According to Motherboard, it won't be the cockroaches that will inherit the earth since, if anything, "their invertebrate ilk are actually suffering a fairly rapid decline." The specie that will thrive and survive as a result of human activity will be the rats. Their population growth may end up doing us in.
"The bubonic plague, a disease still present in some areas of the world, is now known to have spread via fleas living on rats," Mark Ormrod, a professor of history at the University of York, wrote for the BBC.
Our hygiene and health-care are much improved from Medieval times, but we are headed towards a future marked by shared, maybe cramped, living spaces: More than half the world's population currently lives in cities, billions are slated to join them, and so, the megacities are growing. More urban living, paired with more rats, could beget similar, if not as deadly, health woes.
And Dirzo and his crew aren't the only ones who worry about the rise of the rats. In fact, just earlier this year, another group of scientists determined that rodents would be the species most likely to outlast all others.
|Facedeals: Facebook Check-Ins Using Just Your Face|
|The Flying Car: A Little Late, But Here it Comes|
|The Air Clicker, a Two Finger Camera|
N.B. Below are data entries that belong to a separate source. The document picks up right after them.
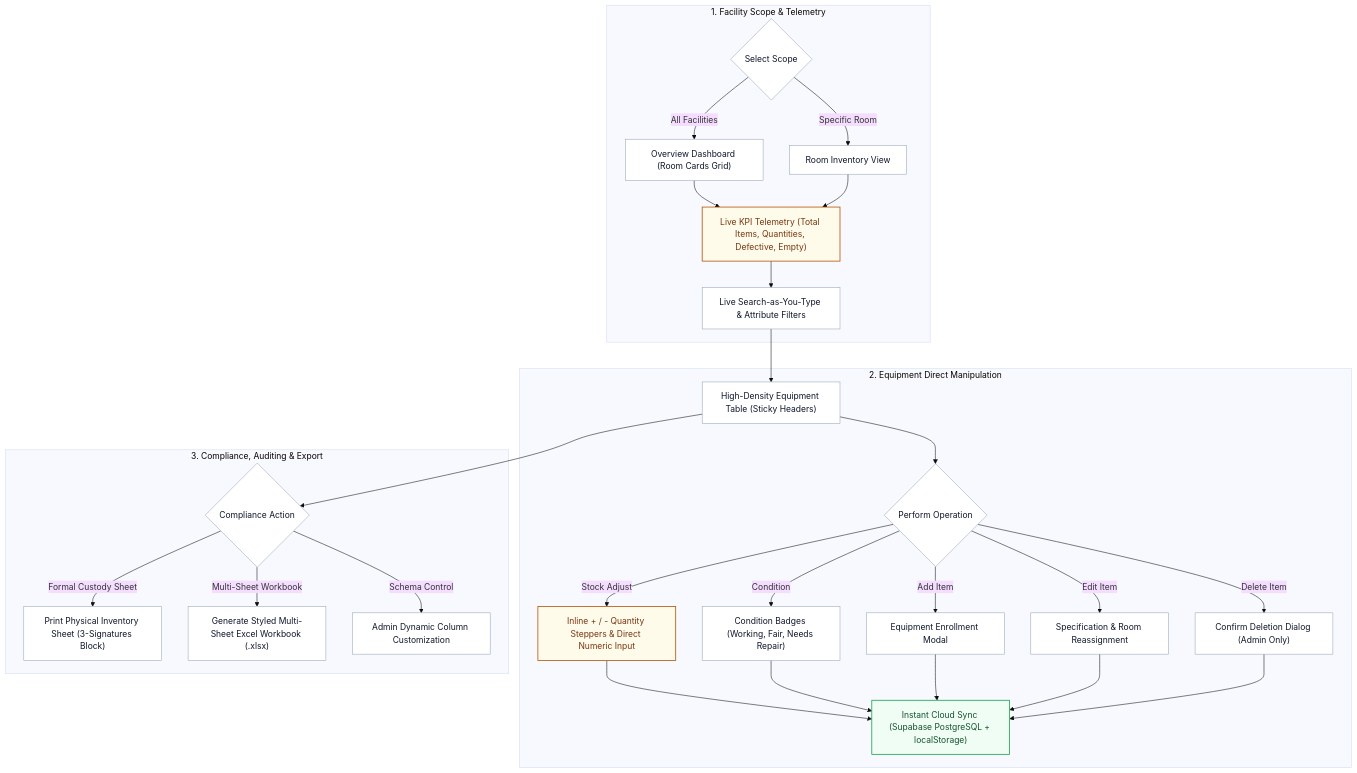
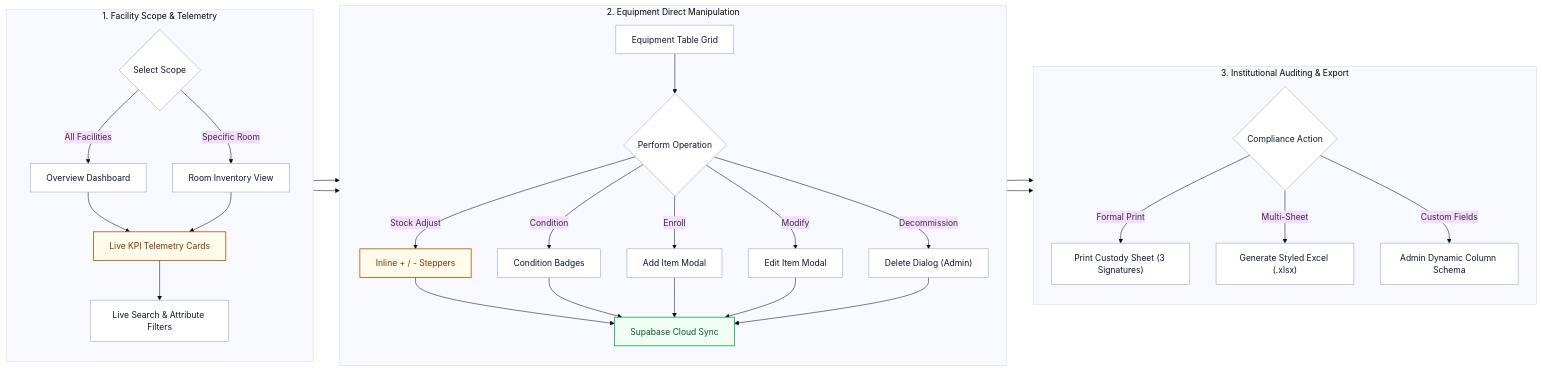
One commit to kai-zze/KM100-Stock changed the fourth of 5 diagrams in docs/APP_FLOWCHART.md. Above: the diagram before and after it, drawn with Mermaid (base theme). The commit also changed other lines of this file and 7 other files, not shown here.

Commit message:
docs: rearrange all flowcharts for landscape bond paper (11x8.5)

````diff
--- a/docs/APP_FLOWCHART.md
+++ b/docs/APP_FLOWCHART.md
@@ -210,44 +224,49 @@
 ```mermaid
-flowchart TD
+flowchart LR
     subgraph Stage1["1. Facility Scope & Telemetry"]
+        direction TB
         Scope{"Select Scope"}
-        Scope -->|All Facilities| MasterOverview["Overview Dashboard (Room Cards Grid)"]
+        Scope -->|All Facilities| MasterOverview["Overview Dashboard"]
         Scope -->|Specific Room| RoomView["Room Inventory View"]
 
-        MasterOverview --> KPICards["Live KPI Telemetry (Total Items, Quantities, Defective, Empty)"]
+        MasterOverview --> KPICards["Live KPI Telemetry Cards"]
         RoomView --> KPICards
-        KPICards --> SearchFilterBar["Live Search-as-You-Type & Attribute Filters"]
+        KPICards --> SearchFilterBar["Live Search & Attribute Filters"]
     end
 
     subgraph Stage2["2. Equipment Direct Manipulation"]
-        SearchFilterBar --> TableGrid["High-Density Equipment Table (Sticky Headers)"]
+        direction TB
+        SearchFilterBar --> TableGrid["Equipment Table Grid"]
         TableGrid --> ActionChoice{"Perform Operation"}
 
-        ActionChoice -->|Stock Adjust| Steppers["Inline + / - Quantity Steppers & Direct Numeric Input"]
-        ActionChoice -->|Condition| StatusPill["Condition Badges (Working, Fair, Needs Repair)"]
-        ActionChoice -->|Add Item| AddModal["Equipment Enrollment Modal"]
-        ActionChoice -->|Edit Item| EditModal["Specification & Room Reassignment"]
-        ActionChoice -->|Delete Item| DeleteModal["Confirm Deletion Dialog (Admin Only)"]
+        ActionChoice -->|Stock Adjust| Steppers["Inline + / - Steppers"]
+        ActionChoice -->|Condition| StatusPill["Condition Badges"]
+        ActionChoice -->|Enroll| AddModal["Add Item Modal"]
+        ActionChoice -->|Modify| EditModal["Edit Item Modal"]
+        ActionChoice -->|Decommission| DeleteModal["Delete Dialog (Admin)"]
 
-        Steppers --> CloudSync["Instant Cloud Sync (Supabase PostgreSQL + localStorage)"]
+        Steppers --> CloudSync["Supabase Cloud Sync"]
         StatusPill --> CloudSync
         AddModal --> CloudSync
         EditModal --> CloudSync
         DeleteModal --> CloudSync
     end
 
-    subgraph Stage3["3. Compliance, Auditing & Export"]
+    subgraph Stage3["3. Institutional Auditing & Export"]
+        direction TB
         TableGrid --> AuditActions{"Compliance Action"}
 
-        AuditActions -->|Formal Custody Sheet| PrintDialog["Print Physical Inventory Sheet (3-Signatures Block)"]
-        AuditActions -->|Multi-Sheet Workbook| ExcelEngine["Generate Styled Multi-Sheet Excel Workbook (.xlsx)"]
-        AuditActions -->|Schema Control| SchemaModal["Admin Dynamic Column Customization"]
+        AuditActions -->|Formal Print| PrintDialog["Print Custody Sheet (3 Signatures)"]
+        AuditActions -->|Multi-Sheet| ExcelEngine["Generate Styled Excel (.xlsx)"]
+        AuditActions -->|Custom Fields| SchemaModal["Admin Dynamic Column Schema"]
     end
+
+    Stage1 --> Stage2 --> Stage3
 
     classDef default fill:#ffffff,stroke:#94a3b8,stroke-width:1px,color:#0f172a;
     classDef amber fill:#fffbeb,stroke:#b45309,stroke-width:1.5px,color:#78350f;
     classDef emerald fill:#f0fdf4,stroke:#16a34a,stroke-width:1.5px,color:#14532d;
 
     class Steppers,KPICards amber;
     class CloudSync emerald;
 ```
````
|EVs in Australia possible|
|Scentee and oPhone: Make Your Phone Smell|
|Gira Lab Universal Timer|
|“Long live the instant gratification economy—and the increasingly sophisticated technology that’s enabling it.”|
|Japanese Robot Serves Ice Cream From Inside a Vending Machine|
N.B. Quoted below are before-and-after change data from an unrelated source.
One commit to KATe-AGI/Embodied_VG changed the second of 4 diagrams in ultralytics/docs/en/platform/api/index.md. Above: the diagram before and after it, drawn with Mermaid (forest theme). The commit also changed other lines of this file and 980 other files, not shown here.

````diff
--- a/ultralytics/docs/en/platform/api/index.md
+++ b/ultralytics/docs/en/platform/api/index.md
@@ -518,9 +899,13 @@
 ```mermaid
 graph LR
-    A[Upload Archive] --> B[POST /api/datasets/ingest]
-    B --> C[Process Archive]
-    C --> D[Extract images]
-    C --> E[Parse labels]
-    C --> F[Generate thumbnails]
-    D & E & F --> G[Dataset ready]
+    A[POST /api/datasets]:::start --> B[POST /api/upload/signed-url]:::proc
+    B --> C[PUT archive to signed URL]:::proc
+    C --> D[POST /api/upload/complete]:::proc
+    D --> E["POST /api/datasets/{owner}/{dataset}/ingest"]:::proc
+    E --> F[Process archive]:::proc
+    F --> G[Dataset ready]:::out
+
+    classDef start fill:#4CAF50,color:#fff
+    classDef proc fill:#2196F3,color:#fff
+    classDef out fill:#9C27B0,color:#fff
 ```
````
|How to Avoid Jury Duty|
|“The robot age is nothing to be worried about.”|
|“What jobs will be created and what jobs will disappear?”|
|CaptchaTweet: Write Tweets in Captcha Form|
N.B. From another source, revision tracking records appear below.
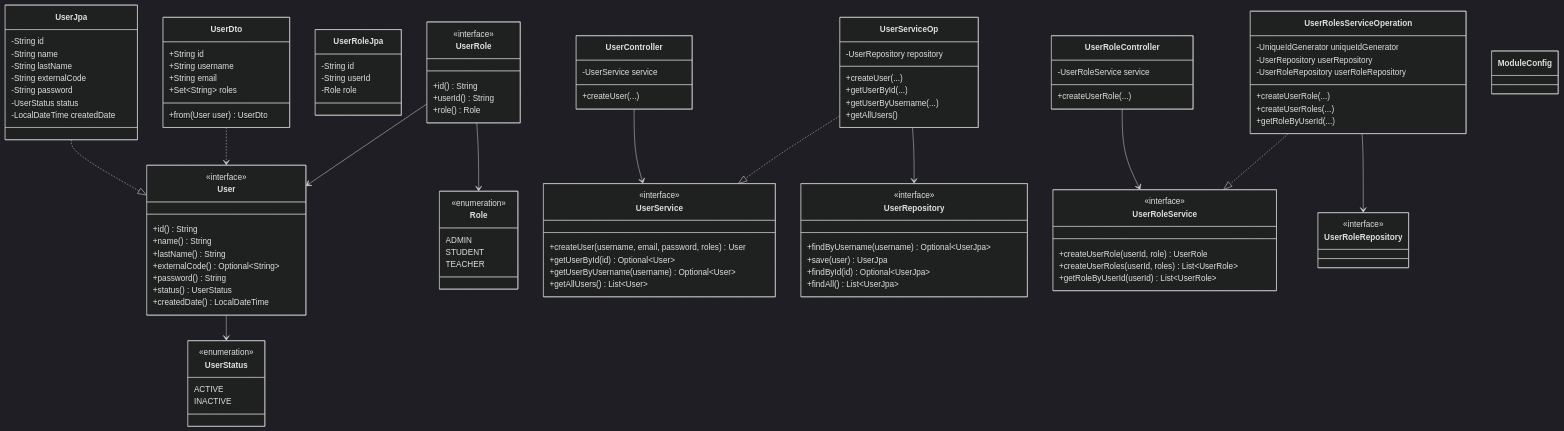
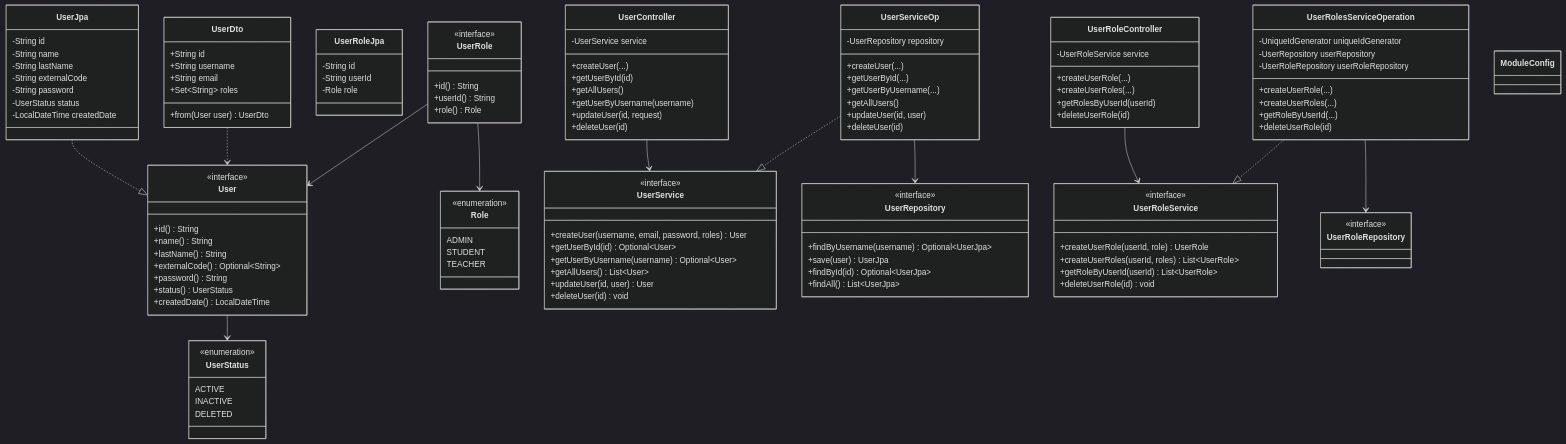
The third of 6 diagrams in architecture/ARCHITECTURE.md (Univalle-Gadim-Lab/virtual-lab-platform), drawn with Mermaid (dark theme) before and after one commit. The commit also changed other lines of this file and 19 other files, not shown here.

First line of the commit message:
feat(users): complete user CRUD module with update and delete

```diff
--- a/architecture/ARCHITECTURE.md
+++ b/architecture/ARCHITECTURE.md
@@ -194,6 +196,7 @@
         <<enumeration>>
         ACTIVE
         INACTIVE
+        DELETED
     }
 
     class UserService {
@@ -202,6 +205,8 @@
         +getUserById(id) Optional~User~
         +getUserByUsername(username) Optional~User~
         +getAllUsers() List~User~
+        +updateUser(id, user) User
+        +deleteUser(id) void
     }
 
     class UserRoleService {
@@ -209,6 +214,7 @@
         +createUserRole(userId, role) UserRole
         +createUserRoles(userId, roles) List~UserRole~
         +getRoleByUserId(userId) List~UserRole~
+        +deleteUserRole(id) void
     }
 
     class UserJpa {
@@ -245,6 +251,8 @@
         +getUserById(...)
         +getUserByUsername(...)
         +getAllUsers()
+        +updateUser(id, user)
+        +deleteUser(id)
     }
 
     class UserRolesServiceOperation {
@@ -254,16 +262,25 @@
         +createUserRole(...)
         +createUserRoles(...)
         +getRoleByUserId(...)
+        +deleteUserRole(id)
     }
 
     class UserController {
         -UserService service
         +createUser(...)
+        +getUserById(id)
+        +getAllUsers()
+        +getUserByUsername(username)
+        +updateUser(id, request)
+        +deleteUser(id)
     }
 
     class UserRoleController {
         -UserRoleService service
         +createUserRole(...)
+        +createUserRoles(...)
+        +getRolesByUserId(userId)
+        +deleteUserRole(id)
     }
 
     class UserDto {
```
|Why, Typewriters Are Alive and Well, Thank you|
|“Authoritarianism depends upon people getting used to hearing the things that they want to hear.”|
|The (Very Scary) People of Public Transit|
|“Computer algorithms increasingly control and decide our future.”|
|“Robots are key to a new wave of local agriculture.”|